You know, the strange thing about kids is they have their own minds.  It amazes me sometimes.  Daniel doesn’t like to read books or do home improvement like me either.  I just don’t get it.  Daniel loved Boomer.  The only other dog I’ve seen him rave over was a Kelpie pup.  He wanted a pup and I didn’t have one.  Besides those comments, I don’t know.  Kids are weird.  (and I know this Aussie breeder and she has great dogs!)


Gina:  My husband just got back from hunting in Colorado and the rancher told him that he as a lead cow trained to come when he whistles which brings all the others along so that moving them from place to place is pretty easy. He is now training a second leader because the other one is getting older. Was he giving the city kid a line or can that really be done?

Oh, it definitely can be done.  Cows are like people… some have the temperament to be in the lead, others simply like not to think too much and would rather just follow.  If you can get the lead cow “trained”, which usually isn’t too hard, cows remember going certain ways… then other cows follow.  Movement creates movement.  Get some cows going, others start watching and soon follow.  Long trail drives from Texas to Kansas often had lead steers (don’t have to worry about calves that way), some made the trip multiple times according to legend.  If you move your cattle often, they learn to expect to watch for that cow to lead them to the next pasture.  It’s like calling cattle.  They learn they’re getting fed or going to better pasture… watch out, here they come!

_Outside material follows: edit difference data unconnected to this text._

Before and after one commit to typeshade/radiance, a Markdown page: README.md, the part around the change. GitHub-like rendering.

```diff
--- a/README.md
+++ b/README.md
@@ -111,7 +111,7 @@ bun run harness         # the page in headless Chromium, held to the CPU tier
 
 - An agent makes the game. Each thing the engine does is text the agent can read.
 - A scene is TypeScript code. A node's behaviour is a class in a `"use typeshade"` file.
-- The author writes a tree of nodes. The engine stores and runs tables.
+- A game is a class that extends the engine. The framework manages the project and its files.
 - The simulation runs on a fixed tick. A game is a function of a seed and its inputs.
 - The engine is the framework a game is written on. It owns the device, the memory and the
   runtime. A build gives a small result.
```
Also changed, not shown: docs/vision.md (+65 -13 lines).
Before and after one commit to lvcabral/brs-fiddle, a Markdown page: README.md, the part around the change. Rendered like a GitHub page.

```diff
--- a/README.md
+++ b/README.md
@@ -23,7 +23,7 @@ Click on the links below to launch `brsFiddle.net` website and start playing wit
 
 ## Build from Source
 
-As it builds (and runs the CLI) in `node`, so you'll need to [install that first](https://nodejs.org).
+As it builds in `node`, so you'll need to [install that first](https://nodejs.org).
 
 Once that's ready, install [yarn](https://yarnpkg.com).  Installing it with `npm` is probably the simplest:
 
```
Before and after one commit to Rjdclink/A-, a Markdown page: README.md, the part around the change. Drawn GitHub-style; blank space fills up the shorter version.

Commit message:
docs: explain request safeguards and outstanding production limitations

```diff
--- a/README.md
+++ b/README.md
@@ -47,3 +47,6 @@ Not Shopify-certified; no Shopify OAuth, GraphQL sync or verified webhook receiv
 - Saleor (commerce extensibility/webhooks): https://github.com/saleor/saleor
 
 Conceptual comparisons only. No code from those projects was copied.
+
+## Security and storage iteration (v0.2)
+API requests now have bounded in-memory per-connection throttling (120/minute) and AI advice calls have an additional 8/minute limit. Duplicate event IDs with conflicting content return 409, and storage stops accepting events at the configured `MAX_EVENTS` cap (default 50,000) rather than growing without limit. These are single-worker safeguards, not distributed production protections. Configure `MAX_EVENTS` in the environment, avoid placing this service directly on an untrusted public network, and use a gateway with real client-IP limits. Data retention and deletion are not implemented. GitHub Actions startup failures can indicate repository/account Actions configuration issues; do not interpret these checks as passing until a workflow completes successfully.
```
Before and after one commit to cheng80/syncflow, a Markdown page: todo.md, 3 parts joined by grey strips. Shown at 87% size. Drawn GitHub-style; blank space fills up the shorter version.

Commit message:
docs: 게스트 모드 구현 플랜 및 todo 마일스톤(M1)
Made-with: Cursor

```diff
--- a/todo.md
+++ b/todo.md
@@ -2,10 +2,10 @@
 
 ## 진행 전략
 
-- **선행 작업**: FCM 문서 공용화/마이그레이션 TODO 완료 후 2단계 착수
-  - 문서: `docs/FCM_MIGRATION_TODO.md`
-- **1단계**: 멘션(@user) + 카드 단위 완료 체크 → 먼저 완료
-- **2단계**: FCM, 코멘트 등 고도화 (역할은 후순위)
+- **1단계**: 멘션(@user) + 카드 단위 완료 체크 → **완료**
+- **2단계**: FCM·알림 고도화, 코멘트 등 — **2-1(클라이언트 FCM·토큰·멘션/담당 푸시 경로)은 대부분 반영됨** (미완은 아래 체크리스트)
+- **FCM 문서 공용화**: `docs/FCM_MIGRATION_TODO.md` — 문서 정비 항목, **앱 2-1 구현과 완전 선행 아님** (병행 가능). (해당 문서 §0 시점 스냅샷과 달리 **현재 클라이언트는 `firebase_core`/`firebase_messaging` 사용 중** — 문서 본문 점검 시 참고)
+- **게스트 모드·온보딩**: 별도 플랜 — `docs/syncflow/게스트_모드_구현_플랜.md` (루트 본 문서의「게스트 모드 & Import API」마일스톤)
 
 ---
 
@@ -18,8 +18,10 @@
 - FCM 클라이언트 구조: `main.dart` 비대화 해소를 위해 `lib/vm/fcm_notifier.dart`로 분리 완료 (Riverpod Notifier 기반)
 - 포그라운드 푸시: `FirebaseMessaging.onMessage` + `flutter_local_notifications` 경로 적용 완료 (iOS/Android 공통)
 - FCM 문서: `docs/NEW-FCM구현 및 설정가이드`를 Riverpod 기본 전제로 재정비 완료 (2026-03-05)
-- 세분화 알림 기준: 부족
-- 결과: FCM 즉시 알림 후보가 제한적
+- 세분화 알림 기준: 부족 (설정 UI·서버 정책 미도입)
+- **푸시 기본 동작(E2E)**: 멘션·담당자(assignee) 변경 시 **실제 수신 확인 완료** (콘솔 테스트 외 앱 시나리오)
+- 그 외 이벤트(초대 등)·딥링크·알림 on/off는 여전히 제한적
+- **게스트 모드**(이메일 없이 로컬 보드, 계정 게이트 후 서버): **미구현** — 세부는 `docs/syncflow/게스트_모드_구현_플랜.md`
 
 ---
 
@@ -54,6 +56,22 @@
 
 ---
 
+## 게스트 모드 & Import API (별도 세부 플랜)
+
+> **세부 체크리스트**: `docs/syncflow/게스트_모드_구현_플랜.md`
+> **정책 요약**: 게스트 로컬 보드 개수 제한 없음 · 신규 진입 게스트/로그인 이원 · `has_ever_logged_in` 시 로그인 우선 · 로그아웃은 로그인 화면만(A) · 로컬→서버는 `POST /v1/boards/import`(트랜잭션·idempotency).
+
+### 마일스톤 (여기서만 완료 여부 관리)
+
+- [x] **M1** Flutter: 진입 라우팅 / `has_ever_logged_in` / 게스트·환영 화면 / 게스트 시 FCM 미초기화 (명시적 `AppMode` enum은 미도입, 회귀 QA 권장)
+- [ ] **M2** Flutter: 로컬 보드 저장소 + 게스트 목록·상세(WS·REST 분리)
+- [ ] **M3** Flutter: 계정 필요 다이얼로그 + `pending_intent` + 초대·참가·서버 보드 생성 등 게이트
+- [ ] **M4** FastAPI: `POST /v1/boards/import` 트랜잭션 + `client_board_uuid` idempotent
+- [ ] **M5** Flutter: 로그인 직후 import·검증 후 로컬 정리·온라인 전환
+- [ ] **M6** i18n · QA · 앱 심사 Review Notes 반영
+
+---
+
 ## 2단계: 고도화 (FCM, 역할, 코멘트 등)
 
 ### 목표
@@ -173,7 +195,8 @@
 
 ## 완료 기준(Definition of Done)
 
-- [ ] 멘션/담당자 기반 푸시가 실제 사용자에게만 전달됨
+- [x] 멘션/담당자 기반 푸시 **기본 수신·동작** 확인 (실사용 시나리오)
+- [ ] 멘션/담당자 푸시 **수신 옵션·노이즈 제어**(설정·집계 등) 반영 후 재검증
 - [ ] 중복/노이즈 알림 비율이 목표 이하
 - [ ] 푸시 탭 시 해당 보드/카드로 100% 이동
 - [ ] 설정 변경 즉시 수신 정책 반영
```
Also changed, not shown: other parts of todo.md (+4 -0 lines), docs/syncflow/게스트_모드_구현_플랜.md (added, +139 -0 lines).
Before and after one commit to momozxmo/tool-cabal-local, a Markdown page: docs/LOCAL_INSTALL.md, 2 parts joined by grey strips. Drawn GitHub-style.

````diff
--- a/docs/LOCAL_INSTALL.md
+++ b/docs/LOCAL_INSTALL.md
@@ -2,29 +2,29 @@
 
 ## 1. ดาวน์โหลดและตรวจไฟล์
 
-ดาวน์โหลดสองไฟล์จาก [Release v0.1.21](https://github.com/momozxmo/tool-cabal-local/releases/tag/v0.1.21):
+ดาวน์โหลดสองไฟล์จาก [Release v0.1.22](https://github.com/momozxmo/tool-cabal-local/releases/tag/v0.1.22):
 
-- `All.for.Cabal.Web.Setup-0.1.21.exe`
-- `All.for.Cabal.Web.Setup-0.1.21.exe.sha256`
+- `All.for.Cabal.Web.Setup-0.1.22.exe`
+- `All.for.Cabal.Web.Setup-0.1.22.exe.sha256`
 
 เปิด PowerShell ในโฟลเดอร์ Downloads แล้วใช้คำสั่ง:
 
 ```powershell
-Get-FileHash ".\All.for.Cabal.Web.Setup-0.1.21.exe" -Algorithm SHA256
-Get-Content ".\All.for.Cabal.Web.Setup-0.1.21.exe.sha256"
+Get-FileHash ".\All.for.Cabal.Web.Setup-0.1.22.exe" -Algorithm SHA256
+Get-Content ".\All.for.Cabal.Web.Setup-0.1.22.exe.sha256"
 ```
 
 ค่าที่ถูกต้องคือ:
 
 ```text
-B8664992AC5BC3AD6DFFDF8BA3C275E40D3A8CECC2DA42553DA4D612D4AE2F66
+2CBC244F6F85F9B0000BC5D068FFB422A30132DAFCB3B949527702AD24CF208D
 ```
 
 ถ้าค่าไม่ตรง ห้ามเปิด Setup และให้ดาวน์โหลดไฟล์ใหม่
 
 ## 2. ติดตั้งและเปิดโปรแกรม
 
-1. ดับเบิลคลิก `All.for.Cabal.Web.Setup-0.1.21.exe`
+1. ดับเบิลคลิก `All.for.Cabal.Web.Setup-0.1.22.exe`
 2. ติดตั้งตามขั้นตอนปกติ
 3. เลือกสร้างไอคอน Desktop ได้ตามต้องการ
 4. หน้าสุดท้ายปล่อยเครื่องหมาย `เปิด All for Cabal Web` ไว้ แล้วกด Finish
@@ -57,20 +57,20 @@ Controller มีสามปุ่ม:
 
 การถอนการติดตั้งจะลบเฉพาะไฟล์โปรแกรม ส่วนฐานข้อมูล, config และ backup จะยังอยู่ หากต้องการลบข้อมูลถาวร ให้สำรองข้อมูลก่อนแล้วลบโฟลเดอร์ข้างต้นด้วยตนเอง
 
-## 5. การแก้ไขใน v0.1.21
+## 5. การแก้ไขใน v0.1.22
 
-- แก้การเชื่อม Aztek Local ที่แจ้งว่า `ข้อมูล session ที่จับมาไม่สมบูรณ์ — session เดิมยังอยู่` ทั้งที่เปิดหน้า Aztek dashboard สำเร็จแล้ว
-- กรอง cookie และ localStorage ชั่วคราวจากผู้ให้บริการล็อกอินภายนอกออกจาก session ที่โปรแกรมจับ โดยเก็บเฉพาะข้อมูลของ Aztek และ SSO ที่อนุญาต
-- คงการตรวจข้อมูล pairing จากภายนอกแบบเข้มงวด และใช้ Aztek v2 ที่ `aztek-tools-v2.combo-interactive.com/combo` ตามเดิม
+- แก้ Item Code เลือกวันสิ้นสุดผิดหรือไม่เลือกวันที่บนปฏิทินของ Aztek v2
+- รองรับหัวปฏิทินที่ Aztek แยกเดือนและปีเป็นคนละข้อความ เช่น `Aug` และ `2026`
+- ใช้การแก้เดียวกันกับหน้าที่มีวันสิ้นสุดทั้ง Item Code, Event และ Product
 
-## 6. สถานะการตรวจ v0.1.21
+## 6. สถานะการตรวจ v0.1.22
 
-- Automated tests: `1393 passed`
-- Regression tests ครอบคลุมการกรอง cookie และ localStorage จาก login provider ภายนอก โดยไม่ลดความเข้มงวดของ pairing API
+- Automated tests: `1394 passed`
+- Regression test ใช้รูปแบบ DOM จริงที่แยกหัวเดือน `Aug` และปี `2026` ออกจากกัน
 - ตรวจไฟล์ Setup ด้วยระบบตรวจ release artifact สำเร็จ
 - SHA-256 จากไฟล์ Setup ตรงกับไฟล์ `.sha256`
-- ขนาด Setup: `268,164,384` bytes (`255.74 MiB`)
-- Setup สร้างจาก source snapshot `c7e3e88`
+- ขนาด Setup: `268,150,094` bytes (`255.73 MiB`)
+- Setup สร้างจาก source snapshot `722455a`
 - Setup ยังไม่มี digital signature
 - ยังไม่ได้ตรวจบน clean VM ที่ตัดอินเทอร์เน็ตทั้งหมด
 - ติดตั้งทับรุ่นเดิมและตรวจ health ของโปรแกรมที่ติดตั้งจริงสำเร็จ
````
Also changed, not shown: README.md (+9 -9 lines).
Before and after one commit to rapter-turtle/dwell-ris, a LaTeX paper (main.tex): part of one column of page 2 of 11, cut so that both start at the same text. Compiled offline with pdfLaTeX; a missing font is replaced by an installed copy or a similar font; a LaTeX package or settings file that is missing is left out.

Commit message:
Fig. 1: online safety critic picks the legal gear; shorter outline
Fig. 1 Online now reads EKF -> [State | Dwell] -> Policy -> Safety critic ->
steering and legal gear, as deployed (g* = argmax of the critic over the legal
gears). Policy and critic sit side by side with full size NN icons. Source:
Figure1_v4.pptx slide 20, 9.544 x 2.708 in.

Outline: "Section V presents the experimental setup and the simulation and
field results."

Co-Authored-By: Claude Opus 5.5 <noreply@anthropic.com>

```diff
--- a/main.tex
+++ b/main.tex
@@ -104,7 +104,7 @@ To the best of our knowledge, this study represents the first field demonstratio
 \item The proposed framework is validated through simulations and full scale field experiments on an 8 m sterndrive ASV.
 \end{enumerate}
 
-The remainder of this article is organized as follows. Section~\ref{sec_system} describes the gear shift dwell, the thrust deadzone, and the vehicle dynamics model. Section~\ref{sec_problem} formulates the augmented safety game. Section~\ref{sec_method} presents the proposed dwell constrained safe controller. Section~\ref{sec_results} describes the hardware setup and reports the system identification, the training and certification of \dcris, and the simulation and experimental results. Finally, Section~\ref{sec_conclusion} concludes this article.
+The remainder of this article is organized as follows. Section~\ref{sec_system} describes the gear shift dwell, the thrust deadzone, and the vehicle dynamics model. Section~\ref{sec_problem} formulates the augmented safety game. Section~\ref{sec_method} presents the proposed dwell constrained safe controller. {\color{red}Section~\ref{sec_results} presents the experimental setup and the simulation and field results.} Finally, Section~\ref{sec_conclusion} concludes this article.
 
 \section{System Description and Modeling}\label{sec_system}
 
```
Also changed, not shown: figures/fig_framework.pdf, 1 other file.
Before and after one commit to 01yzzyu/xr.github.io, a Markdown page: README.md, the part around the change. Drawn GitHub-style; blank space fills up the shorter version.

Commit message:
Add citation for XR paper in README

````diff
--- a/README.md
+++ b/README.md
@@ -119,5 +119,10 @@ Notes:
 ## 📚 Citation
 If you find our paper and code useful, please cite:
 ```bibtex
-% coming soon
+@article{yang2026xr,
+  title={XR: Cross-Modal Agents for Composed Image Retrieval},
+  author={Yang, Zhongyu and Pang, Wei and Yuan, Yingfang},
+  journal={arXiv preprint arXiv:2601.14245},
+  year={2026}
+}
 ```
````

Okay, there’s a couple more questions, but they deserve bigger answers.  I’ll cover them in the next day or two.  or three.  maybe four.  We’re getting ready for the Harvest Dinner fundraiser for the library, and I’ll be busy the next few days!  Sorry to split things up… but it’s the best way to do it for me!

Thanks for the thoughtful questions!  I love you guys…